Instructions to follow: Please work out how many of the lines below include "Task". Only the number should be given.

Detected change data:
========================

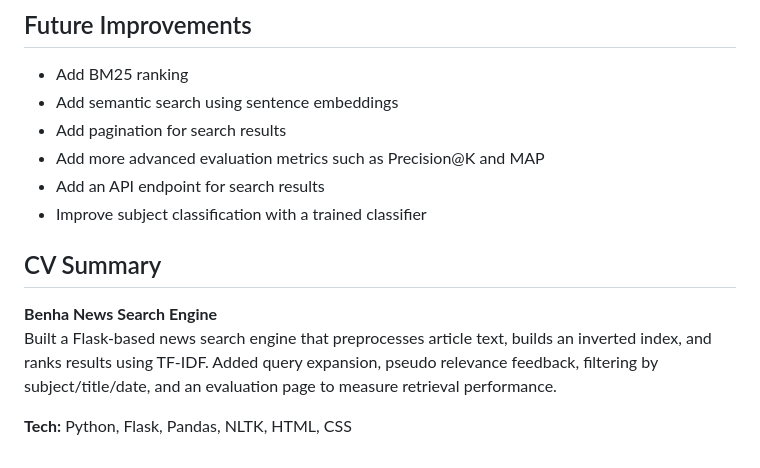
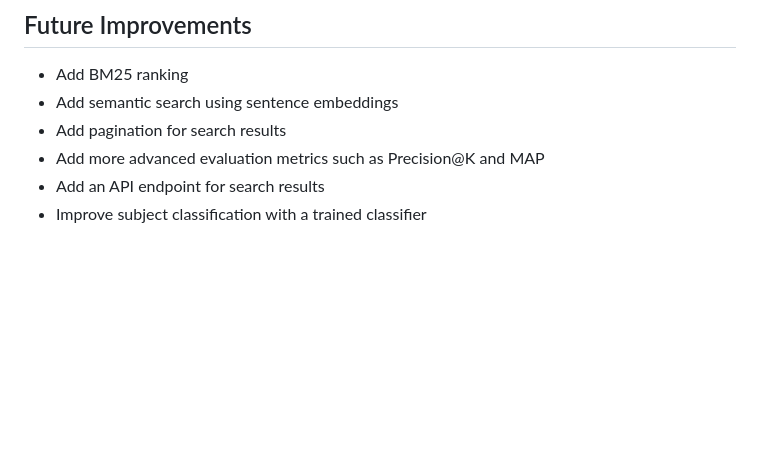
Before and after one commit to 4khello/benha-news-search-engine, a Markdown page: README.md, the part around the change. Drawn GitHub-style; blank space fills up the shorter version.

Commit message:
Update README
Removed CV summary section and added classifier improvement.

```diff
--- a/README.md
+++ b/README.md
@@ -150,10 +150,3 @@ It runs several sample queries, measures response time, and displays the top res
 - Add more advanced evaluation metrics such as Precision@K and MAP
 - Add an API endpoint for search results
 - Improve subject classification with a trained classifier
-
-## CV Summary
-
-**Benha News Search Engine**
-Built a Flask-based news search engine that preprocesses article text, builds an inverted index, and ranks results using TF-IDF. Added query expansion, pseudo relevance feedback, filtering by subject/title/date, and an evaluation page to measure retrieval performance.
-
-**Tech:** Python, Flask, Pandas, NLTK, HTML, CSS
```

========================

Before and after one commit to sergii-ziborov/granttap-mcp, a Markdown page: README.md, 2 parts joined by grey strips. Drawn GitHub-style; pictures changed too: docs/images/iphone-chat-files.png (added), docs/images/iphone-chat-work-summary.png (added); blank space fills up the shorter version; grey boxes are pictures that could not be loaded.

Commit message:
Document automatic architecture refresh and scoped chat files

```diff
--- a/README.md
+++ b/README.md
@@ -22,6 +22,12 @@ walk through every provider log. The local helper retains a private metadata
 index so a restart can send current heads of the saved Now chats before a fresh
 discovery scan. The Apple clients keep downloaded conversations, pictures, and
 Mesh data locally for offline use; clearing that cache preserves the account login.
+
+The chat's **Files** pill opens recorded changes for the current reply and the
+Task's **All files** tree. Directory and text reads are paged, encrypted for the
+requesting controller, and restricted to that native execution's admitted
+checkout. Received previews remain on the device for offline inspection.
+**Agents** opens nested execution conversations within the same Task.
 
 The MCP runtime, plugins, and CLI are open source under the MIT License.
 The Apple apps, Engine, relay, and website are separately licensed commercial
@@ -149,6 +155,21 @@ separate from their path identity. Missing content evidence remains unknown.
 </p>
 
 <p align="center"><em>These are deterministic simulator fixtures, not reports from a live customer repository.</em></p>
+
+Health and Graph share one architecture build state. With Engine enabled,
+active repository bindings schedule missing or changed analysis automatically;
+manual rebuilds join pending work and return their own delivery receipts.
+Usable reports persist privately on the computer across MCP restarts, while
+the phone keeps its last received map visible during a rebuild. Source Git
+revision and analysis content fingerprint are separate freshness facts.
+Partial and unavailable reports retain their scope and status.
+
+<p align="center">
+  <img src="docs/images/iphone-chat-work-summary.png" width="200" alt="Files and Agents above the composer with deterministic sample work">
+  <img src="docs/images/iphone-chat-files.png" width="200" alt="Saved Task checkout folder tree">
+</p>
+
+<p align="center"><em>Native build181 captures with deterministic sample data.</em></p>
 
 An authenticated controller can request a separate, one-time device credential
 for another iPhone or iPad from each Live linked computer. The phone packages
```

========================

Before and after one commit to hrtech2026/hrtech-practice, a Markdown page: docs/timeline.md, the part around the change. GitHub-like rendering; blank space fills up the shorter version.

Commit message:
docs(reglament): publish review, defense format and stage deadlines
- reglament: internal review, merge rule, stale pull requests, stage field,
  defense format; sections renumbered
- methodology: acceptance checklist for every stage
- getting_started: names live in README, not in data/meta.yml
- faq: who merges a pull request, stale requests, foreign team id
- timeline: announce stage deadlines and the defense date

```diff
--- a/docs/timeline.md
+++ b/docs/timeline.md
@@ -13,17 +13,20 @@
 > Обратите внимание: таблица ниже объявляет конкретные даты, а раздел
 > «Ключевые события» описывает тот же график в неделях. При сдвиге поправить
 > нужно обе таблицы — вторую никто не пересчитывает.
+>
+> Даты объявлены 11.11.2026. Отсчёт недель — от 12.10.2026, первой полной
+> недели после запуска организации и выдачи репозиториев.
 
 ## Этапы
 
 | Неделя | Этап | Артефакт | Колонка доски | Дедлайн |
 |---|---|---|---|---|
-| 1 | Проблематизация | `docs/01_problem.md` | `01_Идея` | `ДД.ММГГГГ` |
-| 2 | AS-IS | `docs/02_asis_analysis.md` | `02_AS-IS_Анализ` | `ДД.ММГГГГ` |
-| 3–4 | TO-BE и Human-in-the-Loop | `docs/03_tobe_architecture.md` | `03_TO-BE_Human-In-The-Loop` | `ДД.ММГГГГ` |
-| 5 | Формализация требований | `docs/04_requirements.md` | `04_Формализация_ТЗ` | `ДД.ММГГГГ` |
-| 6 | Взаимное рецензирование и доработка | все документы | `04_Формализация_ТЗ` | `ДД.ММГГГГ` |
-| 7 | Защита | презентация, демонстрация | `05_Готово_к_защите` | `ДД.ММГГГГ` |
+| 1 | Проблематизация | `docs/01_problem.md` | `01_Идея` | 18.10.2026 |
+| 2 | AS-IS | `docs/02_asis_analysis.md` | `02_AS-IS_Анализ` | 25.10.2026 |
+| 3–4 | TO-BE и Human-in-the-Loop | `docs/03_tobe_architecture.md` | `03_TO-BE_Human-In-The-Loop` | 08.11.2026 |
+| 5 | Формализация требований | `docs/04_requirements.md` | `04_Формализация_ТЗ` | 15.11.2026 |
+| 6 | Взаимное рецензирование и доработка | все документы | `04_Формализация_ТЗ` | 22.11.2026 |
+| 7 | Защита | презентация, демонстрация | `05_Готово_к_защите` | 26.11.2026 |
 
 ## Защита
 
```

========================

Exercise output: 3